The single door on the front gives into two chambers, the left-hand having housed a gas lighting plant since before Niven Robertson's visitin the 1950's which probably accounts for the insertion of a modern window. All it's nesting boxes have been filled in. It's east facing roof is submerged in ivy. The right-hand chamber has lost the lower part of it's corrugated roof & the wooden row of flight holes which ran across the middle of it from gable to gable is dilapidated. About 400 of it's original complement of nearly 777 nest boxes remain, set on a plinth 0.6m high above floor level.
The crow steps are barely recognisable as such, but otherwise the walls are in fair condition.

From Belton a short ride along the road & I then went back into the grounds belonging to Biel estate.

Through the trees now & then I could see the Biel doocot poking through.

On the way back home now & the every other field seems to be oil seed rape this year emitting it's strong floral smell.

Up along the railway path then under both the railway & A1 dual carriageway.

Through the trees & once into the clearing I met a couple of council workers strimming the pathway, a great job in this weather out in the sun, in the countryside & getting paid for it.

Passing by these poor sorry looking old houses at Little Pinkerton.

The last doocot of the day & this one is in somones garden so I could only get the one picture of it poking above the wall (top picture) the bottom two are courtesy of Google images.
"Meikle Pinkerton doocot"
Pinkerton estate was once the property of the ducal family of Roxburgh, but there is no trace left of any residence earlier than the present late 18th century or early 19th century farmhouse of Meikle Pinkerton.
The doocotstands in the garden behind the farmhouse. Although cicrcular & tapering it's walls do not have the usual convex elevation of the beehive style doocots. Also while the walls are very wide at the foot they narrow with height to give a cylindrical interior. it is probably therefore much later in date than the typical beehive doocot & likely to have once been a windmill base, converted to new use, as suggested by John Hume.
The partly rendered rubble walls roughly coursed have a high stringcoarse above which are the remains of what was once a ring of 17 flight holes below the eaves. The  former conical slated roof is missing.
There is a doorway on the east side & a window nearby. The floor is sunk. Most of the original 762 stone nest boxes remain & the potence is present but no longer in situ.

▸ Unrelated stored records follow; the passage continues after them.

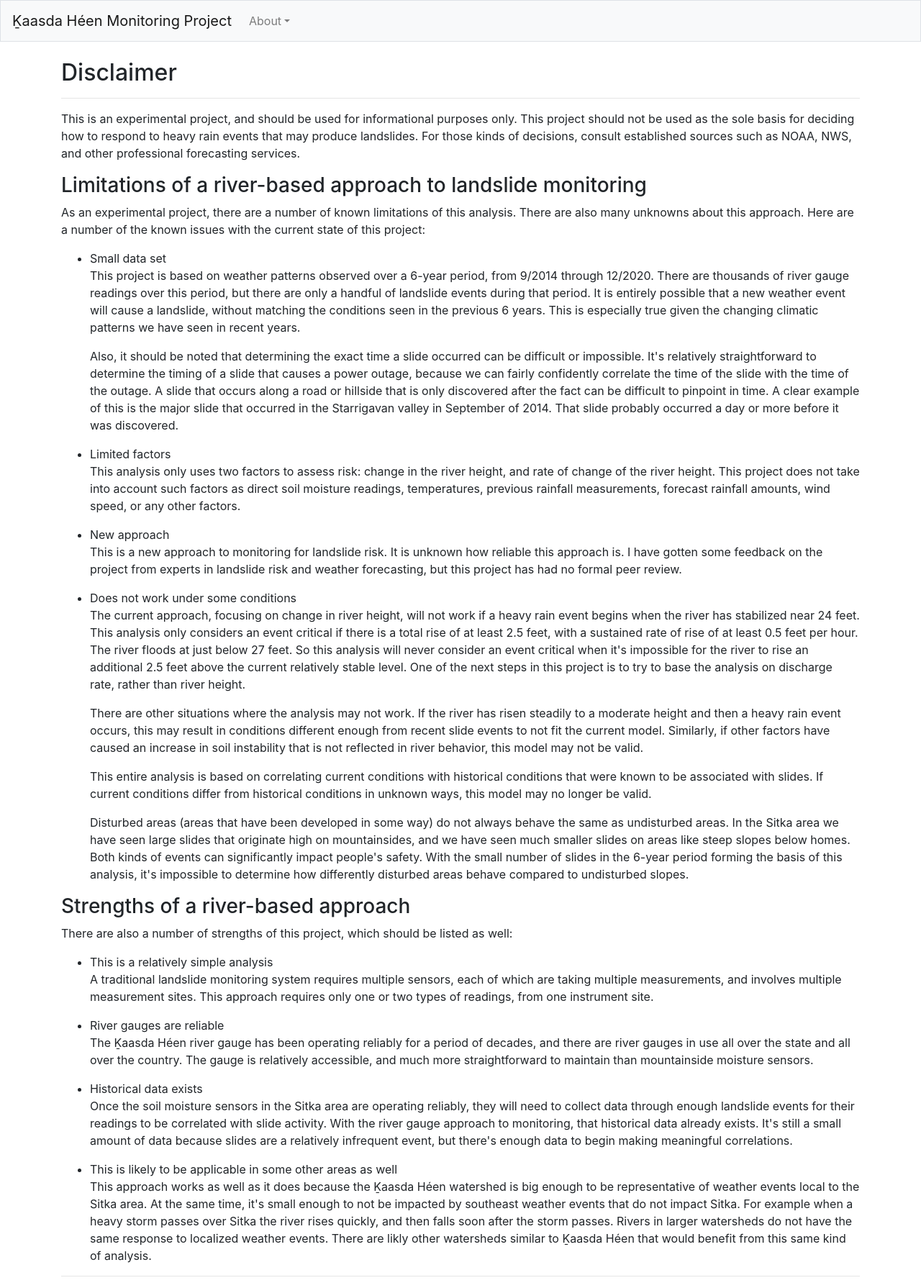
After one commit to ehmatthes/sitka_irg_realtime, a Django app: page /disclaimer/ in a window 1280 px wide. The commit adds this page. Shown: the whole page at 72% size. Run offline with Django 3.2, Linux system fonts and the light colour scheme; parts of the project's set-up code (start-up, migrations or seed data) failed here and were passed over; some libraries are stand-ins or nearby versions.

Commit message:
Added disclaimer page.

```diff
--- a/irg_viz/templates/irg_viz/base.html
+++ b/irg_viz/templates/irg_viz/base.html
@@ -37,6 +37,8 @@
             <a class="dropdown-item" href="{% url 'irg_viz:project_timeline' %}">Project timeline</a>
             <hr class="dropdown-divider">
             <a class="dropdown-item" href="{% url 'irg_viz:next_steps' %}">Next steps</a>
+            <hr class="dropdown-divider">
+            <a class="dropdown-item" href="{% url 'irg_viz:disclaimer' %}">Disclaimer</a>
           </div>
         </li>
       </ul>
--- /dev/null
+++ b/irg_viz/templates/irg_viz/disclaimer.html
@@ -0,0 +1,52 @@
+{% extends "irg_viz/base.html" %}
+
+{% load bootstrap4 %}
+
+{% block page_header %}
+  <h2>Disclaimer</h2>
+{% endblock page_header %}
+
+{% block content %}
+
+  <hr />
+
+  <p>This is an experimental project, and should be used for informational purposes only. This project should not be used as the sole basis for deciding how to respond to heavy rain events that may produce landslides. For those kinds of decisions, consult established sources such as NOAA, NWS, and other professional forecasting services.</p>
+
+  <h3>Limitations of a river-based approach to landslide monitoring</h3>
+
+  <p>As an experimental project, there are a number of known limitations of this analysis. There are also many unknowns about this approach. Here are a number of the known issues with the current state of this project:</p>
+
+  <ul>
+    <li>Small data set</li>
+      <p>This project is based on weather patterns observed over a 6-year period, from 9/2014 through 12/2020. There are thousands of river gauge readings over this period, but there are only a handful of landslide events during that period. It is entirely possible that a new weather event will cause a landslide, without matching the conditions seen in the previous 6 years. This is especially true given the changing climatic patterns we have seen in recent years.</p>
+      <p>Also, it should be noted that determining the exact time a slide occurred can be difficult or impossible. It's relatively straightforward to determine the timing of a slide that causes a power outage, because we can fairly confidently correlate the time of the slide with the time of the outage. A slide that occurs along a road or hillside that is only discovered after the fact can be difficult to pinpoint in time. A clear example of this is the major slide that occurred in the Starrigavan valley in September of 2014. That slide probably occurred a day or more before it was discovered.</p>
+    <li>Limited factors</li>
+      <p>This analysis only uses two factors to assess risk: change in the river height, and rate of change of the river height. This project does not take into account such factors as direct soil moisture readings, temperatures, previous rainfall measurements, forecast rainfall amounts, wind speed, or any other factors.</p>
+    <li>New approach</li>
+      <p>This is a new approach to monitoring for landslide risk. It is unknown how reliable this approach is. I have gotten some feedback on the project from experts in landslide risk and weather forecasting, but this project has had no formal peer review.</p>
+    <li>Does not work under some conditions</li>
+      <p>The current approach, focusing on change in river height, will not work if a heavy rain event begins when the river has stabilized near 24 feet. This analysis only considers an event critical if there is a total rise of at least 2.5 feet, with a sustained rate of rise of at least 0.5 feet per hour. The river floods at just below 27 feet. So this analysis will never consider an event critical when it's impossible for the river to rise an additional 2.5 feet above the current relatively stable level. One of the next steps in this project is to try to base the analysis on discharge rate, rather than river height.</p>
+      <p>There are other situations where the analysis may not work. If the river has risen steadily to a moderate height and then a heavy rain event occurs, this may result in conditions different enough from recent slide events to not fit the current model. Similarly, if other factors have caused an increase in soil instability that is not reflected in river behavior, this model may not be valid.</p>
+      <p>This entire analysis is based on correlating current conditions with historical conditions that were known to be associated with slides. If current conditions differ from historical conditions in unknown ways, this model may no longer be valid.</p>
+      <p>Disturbed areas (areas that have been developed in some way) do not always behave the same as undisturbed areas. In the Sitka area we have seen large slides that originate high on mountainsides, and we have seen much smaller slides on areas like steep slopes below homes. Both kinds of events can significantly impact people's safety. With the small number of slides in the 6-year period forming the basis of this analysis, it's impossible to determine how differently disturbed areas behave compared to undisturbed slopes.</p>
+  </ul>
+
+  <h3>Strengths of a river-based approach</h3>
+
+  <p>There are also a number of strengths of this project, which should be listed as well:</p>
+
+  <ul>
+    <li>This is a relatively simple analysis</li>
+      <p>A traditional landslide monitoring system requires multiple sensors, each of which are taking multiple measurements, and involves multiple measurement sites. This approach requires only one or two types of readings, from one instrument site.</p>
+    <li>River gauges are reliable</li>
+      <p>The Ḵaasda Héen river gauge has been operating reliably for a period of decades, and there are river gauges in use all over the state and all over the country. The gauge is relatively accessible, and much more straightforward to maintain than mountainside moisture sensors.</p>
+    <li>Historical data exists</li>
+      <p>Once the soil moisture sensors in the Sitka area are operating reliably, they will need to collect data through enough landslide events for their readings to be correlated with slide activity. With the river gauge approach to monitoring, that historical data already exists. It's still a small amount of data because slides are a relatively infrequent event, but there's enough data to begin making meaningful correlations.</p>
+    <li>This is likely to be applicable in some other areas as well</li>
+      <p>This approach works as well as it does because the Ḵaasda Héen watershed is big enough to be representative of weather events local to the Sitka area. At the same time, it's small enough to not be impacted by southeast weather events that do not impact Sitka. For example when a heavy storm passes over Sitka the river rises quickly, and then falls soon after the storm passes. Rivers in larger watersheds do not have the same response to localized weather events. There are likly other watersheds similar to Ḵaasda Héen that would benefit from this same kind of analysis.</p>
+  </ul>
+
+  <hr />
+
+
+{% endblock content %}
--- a/irg_viz/urls.py
+++ b/irg_viz/urls.py
@@ -30,6 +30,7 @@ urlpatterns = [
     path('critical_factors/', views.critical_factors, name='critical_factors'),
     path('project_timeline/', views.project_timeline, name='project_timeline'),
     path('next_steps/', views.next_steps, name='next_steps'),
+    path('disclaimer/', views.disclaimer, name='disclaimer'),
 
     # Working with notifications (site admins only).
     path('new_notification/', views.new_notification, name='new_notification'),
--- a/irg_viz/views.py
+++ b/irg_viz/views.py
@@ -83,6 +83,11 @@ def next_steps(request):
     context = {}
     return render(request, 'irg_viz/next_steps.html', context=context)
 
+def disclaimer(request):
+    """State known limitations of the project."""
+    context = {}
+    return render(request, 'irg_viz/disclaimer.html', context=context)
+
 @login_required
 def new_notification(request):
     """Create a new notification.
```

Last wee bit to go & nearly back home riding along the edge of the A1 in a sheep field, a better alternative than cycling along it, and before I know it I was back home all hot & sweaty looking forward to a nice bath after my post ride coffee.

While drinking my coffee it popped into my head that there were another couple of doocots local to me that I'd completely forgot about, so after having my bath I jumped into my van & drove to them to complete this blog post.
"Stenton doocot"
The tower at Stenton is in fact free-standing, being all that's left of the 16th century church. (A later church now stands close by in the graveyard) This is the only church tower still used by pigeons. There are 6 flight holes with ledges in a wooden panel inserted into an arched aperture on the south side & five groups of twelve wooden nest boxes.

"Hailes Castle doocot"
Hailes castle was founded by an Earl of Dunbar in the 13th century & passed through several hands before falling to Cromwell's troops in 1650. Subsequently nest boxes were built into the ruin & in some cases incised into the walls & about 300 remain.

So there you go, just some of the many doocots near to me where I live, now that Iv'e covered the ones closest to me I think I'll chuck the bike into my van soon & take a trip around some of the other doocots a bit further from home.
I hope you enjoyed Part 2 of the...

..."The Day Of The Doocot"...

Thanks for tagging along.